What Works Best For My Horse?
Be sure you are using what’s best for your horse by thinking carefully about each piece of tack you use and why you use it. Photo: iStock/NYCShooter
If you are relying on a specific piece of equipment to get your horse into a certain position or control a certain behaviour, consider incorporating different types of training that work with correcting biomechanics and creating relaxation to fill these gaps, so you can move towards simplifying. In the long-term, it is far more beneficial for your horse to offer a movement like collection from a place of relaxation and choice and build up the strength to maintain this position naturally over time, rather than being pulled and held against resistance or weakness. Your horse may also need manual therapy to be able to move into these positions and sustain them in comfort.

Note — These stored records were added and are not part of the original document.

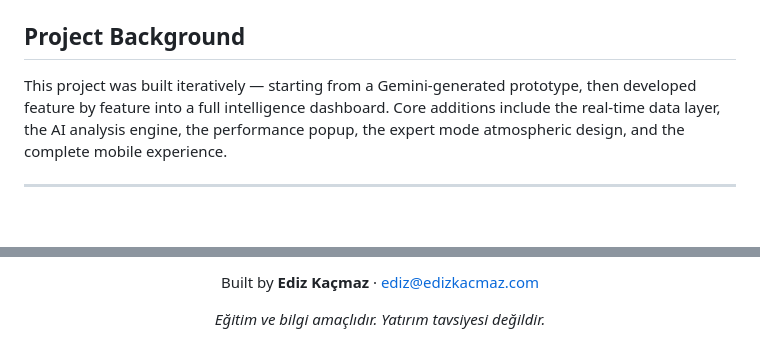
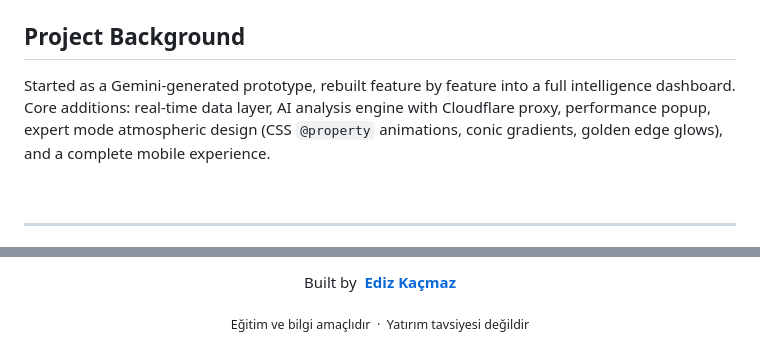
Before and after one commit to zideofturkey/ondo-kesif, a Markdown page: README.md, 2 parts joined by grey strips. Rendered like a GitHub page; blank space fills up the shorter version.

```diff
--- a/README.md
+++ b/README.md
@@ -109,7 +115,9 @@ Deploy `ondo-worker.js` as a Cloudflare Worker, set `ANTHROPIC_API_KEY` as an en
 
 ## Project Background
 
-This project was built iteratively — starting from a Gemini-generated prototype, then developed feature by feature into a full intelligence dashboard. Core additions include the real-time data layer, the AI analysis engine, the performance popup, the expert mode atmospheric design, and the complete mobile experience.
+Started as a Gemini-generated prototype, rebuilt feature by feature into a full intelligence dashboard. Core additions: real-time data layer, AI analysis engine with Cloudflare proxy, performance popup, expert mode atmospheric design (CSS `@property` animations, conic gradients, golden edge glows), and a complete mobile experience.
+
+<br>
 
 ---
 
@@ -117,6 +126,6 @@ This project was built iteratively — starting from a Gemini-generated prototyp
 
-Built by **Ediz Kaçmaz** · [ediz@edizkacmaz.com](mailto:ediz@edizkacmaz.com)
+Built by &nbsp;**[Ediz Kaçmaz](mailto:ediz@edizkacmaz.com)**
 
-*Eğitim ve bilgi amaçlıdır. Yatırım tavsiyesi değildir.*
+<sub>Eğitim ve bilgi amaçlıdır &nbsp;·&nbsp; Yatırım tavsiyesi değildir</sub>
 
 </div>
```
Also changed, not shown: other parts of README.md (+70 -63 lines).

Also, remember that not all horses want to do the job you’re hoping for as much as you do. Your jumping horse may be happiest on a loose rein out on the trail. Providing varied, relaxing, fun, and appropriately challenging experiences for your horse can support her in the work you’re asking her to do, and support you in your efforts to decrease your reliance on certain types of tack.
And finally, ask yourself if you are willing to look a bit silly and a bit out of place for the love of your horse. Sometimes we need to mix things up and be creative to find the right fit for our horse.
At the end of the day, a happy horse is a lovely thing, and I believe (hopefully not naively) that this is something we are all working towards. I look forward to hearing about all your creative equipment combos and how they are working for your horses!
Photo: iStock/Kelly J Hall